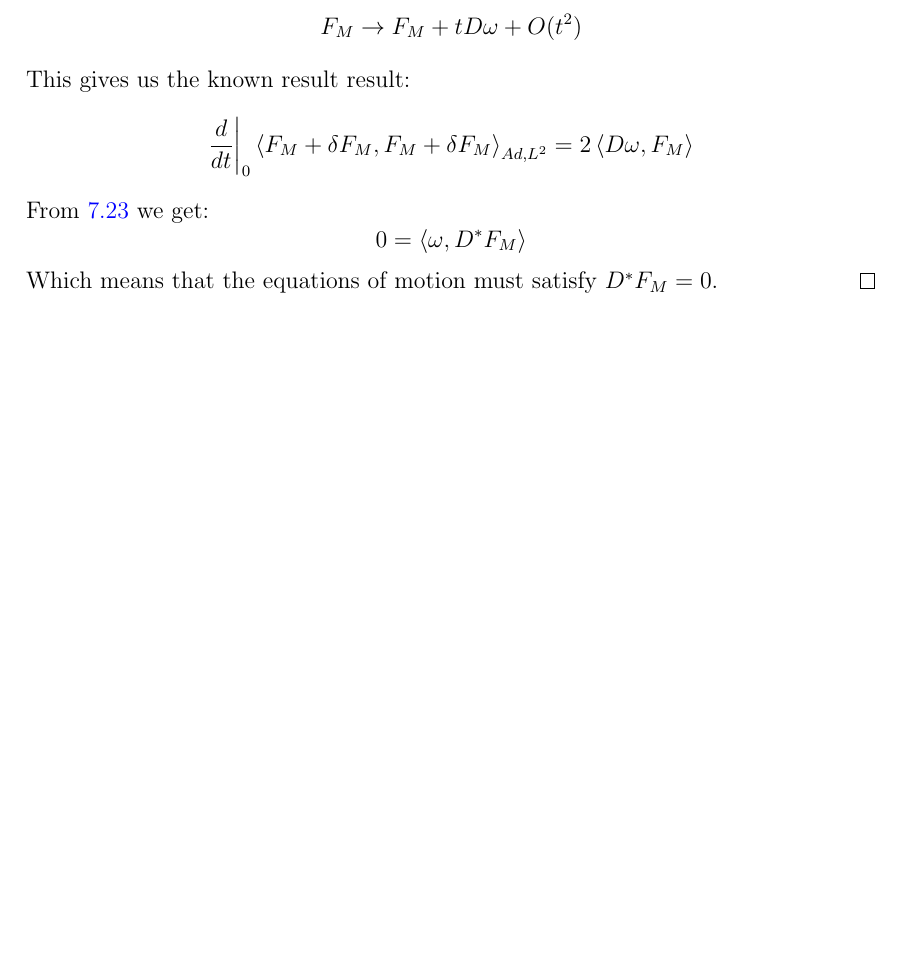
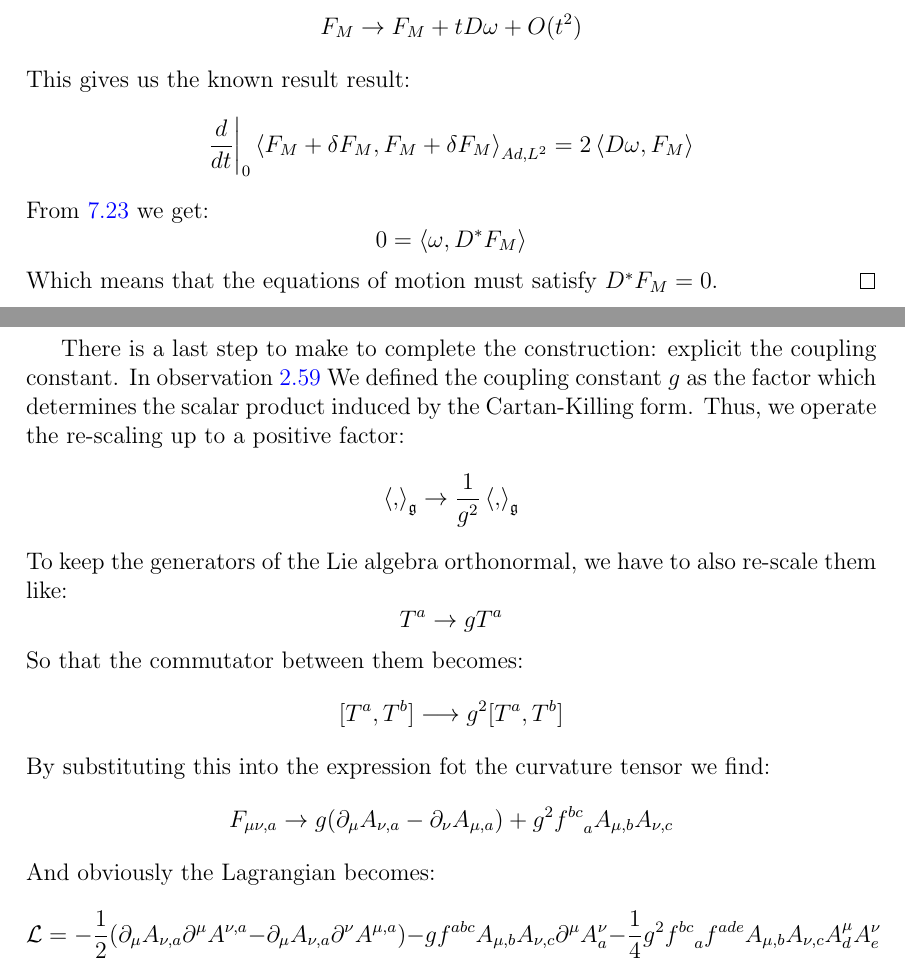
Before and after one commit to GabrieleNovelli/Master-Thesis, a LaTeX thesis (Master_Thesis.tex): part of page 100 of 101 before the commit and two parts of pages 100 and 101 of 102 after it, the two joined at a grey line, cut so that both start at the same text, the shorter picture padded with empty space. Compiled offline with pdfLaTeX.

Commit message:
Update Master_Thesis.tex

```diff
--- a/Master_Thesis.tex
+++ b/Master_Thesis.tex
@@ -2849,6 +2849,16 @@
 		$$0=\braket{\omega,D^*F_M}$$
 		Which means that the equations of motion must satisfy $D^*F_M=0$.
 	\end{proof}
+	There is a last step to make to complete the construction: explicit the coupling constant. In observation \ref{Obs_2.9.1} We defined the coupling constant $g$ as the factor which determines the scalar product induced by the Cartan-Killing form. Thus, we operate the re-scaling up to a positive factor:
+	$$\braket{,}_\mathfrak{g}\rightarrow {1\over g^2}\braket{,}_\mathfrak{g}$$
+	To keep the generators of the Lie algebra orthonormal, we have to also re-scale them like:
+	$$T^a\rightarrow gT^a$$
+	So that the commutator between them becomes:
+	$$[T^a,T^b]\longrightarrow g^2[T^a,T^b]$$
+	By substituting this into the expression fot the curvature tensor we find:
+	$$F_{\mu\nu,a}\rightarrow g(\partial_\mu A_{\nu,a}-\partial_\nu A_{\mu,a})+g^2 f^{bc}_{\hspace{9pt}a}A_{\mu,b}A_{\nu,c}$$
+	And obviously the Lagrangian becomes:
+	$$\mathcal{L}=-{1\over 2}(\partial_\mu A_{\nu,a}\partial^\mu A^{\nu,a}-\partial_\mu A_{\nu,a}\partial^\nu A^{\mu,a})-gf^{abc}A_{\mu,b}A_{\nu,c}\partial^\mu A^{\nu}_{a}-{1\over 4}g^2 f^{bc}_{\hspace{9pt}a}f^{ade}A_{\mu,b}A_{\nu,c}A^{\mu}_dA^{\nu}_e$$
 	\chapter*{Bibliography}
 	\begin{itemize}
 		\item[$\circ$] [1] Loring W.Tu, An Introduction to Manifolds, Springer, 2011;
```
Also changed, not shown: Master_Thesis.tex (2 more changed lines).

######

■ EXERCISE PROMPT: What's needed is an exact copy of every entry, free of pictures.

■ EXPECTED ANSWER:
Before and after one commit to GabrieleNovelli/Master-Thesis, a LaTeX thesis (Master_Thesis.tex): part of page 100 of 101 before the commit and two parts of pages 100 and 101 of 102 after it, the two joined at a grey line, cut so that both start at the same text, the shorter picture padded with empty space. Compiled offline with pdfLaTeX.

Commit message:
Update Master_Thesis.tex

```diff
--- a/Master_Thesis.tex
+++ b/Master_Thesis.tex
@@ -2849,6 +2849,16 @@
 		$$0=\braket{\omega,D^*F_M}$$
 		Which means that the equations of motion must satisfy $D^*F_M=0$.
 	\end{proof}
+	There is a last step to make to complete the construction: explicit the coupling constant. In observation \ref{Obs_2.9.1} We defined the coupling constant $g$ as the factor which determines the scalar product induced by the Cartan-Killing form. Thus, we operate the re-scaling up to a positive factor:
+	$$\braket{,}_\mathfrak{g}\rightarrow {1\over g^2}\braket{,}_\mathfrak{g}$$
+	To keep the generators of the Lie algebra orthonormal, we have to also re-scale them like:
+	$$T^a\rightarrow gT^a$$
+	So that the commutator between them becomes:
+	$$[T^a,T^b]\longrightarrow g^2[T^a,T^b]$$
+	By substituting this into the expression fot the curvature tensor we find:
+	$$F_{\mu\nu,a}\rightarrow g(\partial_\mu A_{\nu,a}-\partial_\nu A_{\mu,a})+g^2 f^{bc}_{\hspace{9pt}a}A_{\mu,b}A_{\nu,c}$$
+	And obviously the Lagrangian becomes:
+	$$\mathcal{L}=-{1\over 2}(\partial_\mu A_{\nu,a}\partial^\mu A^{\nu,a}-\partial_\mu A_{\nu,a}\partial^\nu A^{\mu,a})-gf^{abc}A_{\mu,b}A_{\nu,c}\partial^\mu A^{\nu}_{a}-{1\over 4}g^2 f^{bc}_{\hspace{9pt}a}f^{ade}A_{\mu,b}A_{\nu,c}A^{\mu}_dA^{\nu}_e$$
 	\chapter*{Bibliography}
 	\begin{itemize}
 		\item[$\circ$] [1] Loring W.Tu, An Introduction to Manifolds, Springer, 2011;
```
Also changed, not shown: Master_Thesis.tex (2 more changed lines).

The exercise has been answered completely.